Doubles may never reach the glamorous center stage appearance of singles. But this week it has, and partial credit is due to the scheduling. Doubles matches were first on, for the day and evening sessions.
Watching the last two round robin matches today were thrilling reminders of how doubles has risen on its own merits, even if the worlds remain divided. No. 8 seeds Robert Lindstedt and Lukas Kubot squeaked into the World Tour Finals a little over a week ago. They ended up making a clean sweep of their group and qualifying for the semifinals. Though the berth had already been clinched before first ball, the underdogs kept the streak going for a third straight match, defeated Jean-Julien Rojer and Horia Tecau, 6-4, 7-6(4).
Lindstedt and Kubot had never played together before the Australian Open this year, but they immediately clicked, winning their first Grand Slam title in the process. Their power game has had a dominating effect on their opponents this week. However, they can also lighten up their tactics; Kubot clinched the match with a lovely drop volley.
Meanwhile, the Bryans clinched their spot in the semifinals today as well, defeating No. 3 seeds of Alexander Peya and Bruno Soares, 7-6(3), 7-6(2).
The twins make for the doubles game’s biggest assets. They won their 102nd career title this year, the most of any team in the history of the game. They have 16 Grand Slam titles and have won all four Majors at least twice.
Yesterday, they were honored for winning the Year-End No. 1 for the sixth consecutive year and 10th overall. They also won their 10th ATPWorldTour.com Fans’ Favorite award.
“It’s been a special year for us,” Mike Bryan said, the ATP reported. “This year is definitely special — getting to 100 titles at the U. S. Open and doing it at our home slam. I’d like to thank my brother for being my partner all these years and not giving up on me.”
The World Tour Finals have been somewhat a struggle for Mike and Bob. They have won three times: 2003 and 2004 in Houston, and 2009 during the inaugural event held at its current location — London’s O2 Arena. If there’s any team that can shake off a mediocre record, it’s them.

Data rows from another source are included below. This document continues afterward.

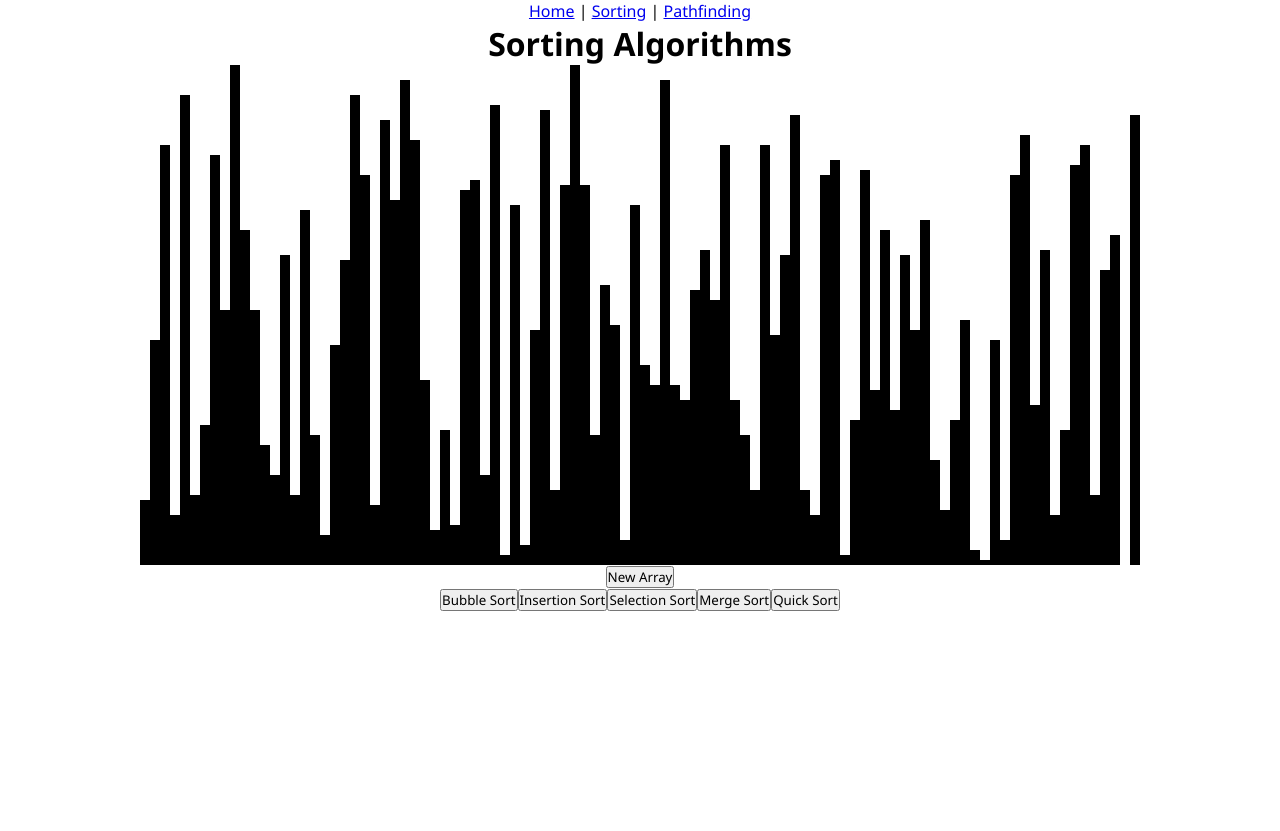
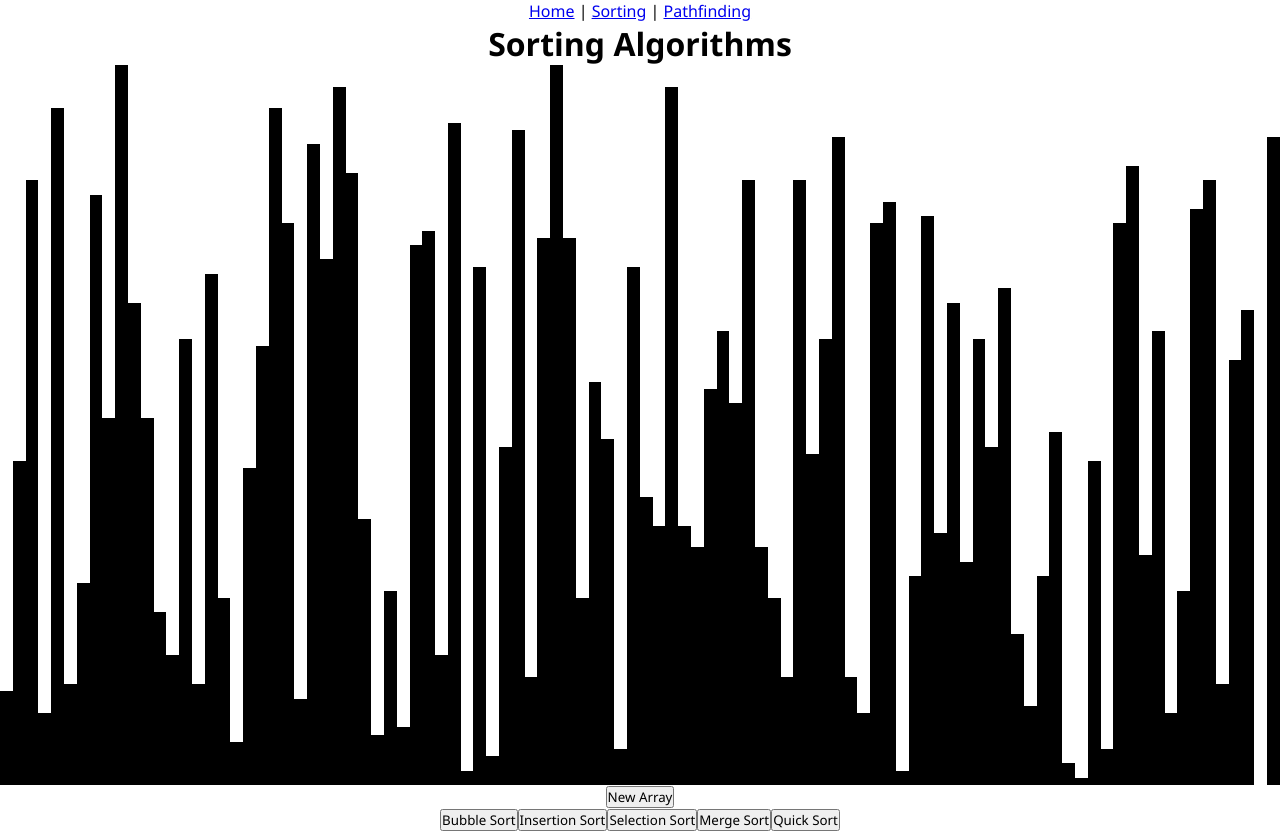
Before and after one commit to aakashkcx/algorithms, a Vue app: page /sorting in a window 1280 px wide. Before the commit the page ends 800 px from the top, so only its background shows below. Built offline with nearby package versions, Linux system fonts and the light colour scheme.

Commit message:
rename to algorithms, change width height

```diff
--- a/src/Sorting/Display.vue
+++ b/src/Sorting/Display.vue
@@ -4,7 +4,7 @@
       class="item"
       v-for="(value, index) in array"
       :key="index"
-      :style="{ height: value * 5 + 'px' }"
+      :style="{ height: value * 7.2 + 'px' }"
     ></div>
   </div>
 </template>
@@ -19,13 +19,13 @@ export default {
 <style scoped>
 #display {
   display: flex;
-  width: 1000px;
-  height: 500px;
+  width: 1280px;
+  height: 720px;
   margin: auto;
   align-items: flex-end;
 }
 .item {
   background-color: black;
-  width: 10px;
+  width: 100%;
 }
 </style>
--- a/src/Sorting/index.vue
+++ b/src/Sorting/index.vue
@@ -36,7 +36,7 @@ import {
   selectionSort,
   mergeSort,
   quickSort,
-} from "./sorts";
+} from "./algorithms";
 
 export default {
   name: "Sorting",
```
Also changed, not shown: src/Sorting/algorithms.js (renamed from src/Sorting/sorts.js).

First up tomorrow in the semifinals is Kubot and Lindstedt versus Ivan Dodig and Marcelo Melo, at noon London time. The evening session begins at 6 P.M. with Julien Benneteau and Edouard Roger-Vasselin facing Bob and Mike Bryan.
Follow Jane on Twitter @downthetee!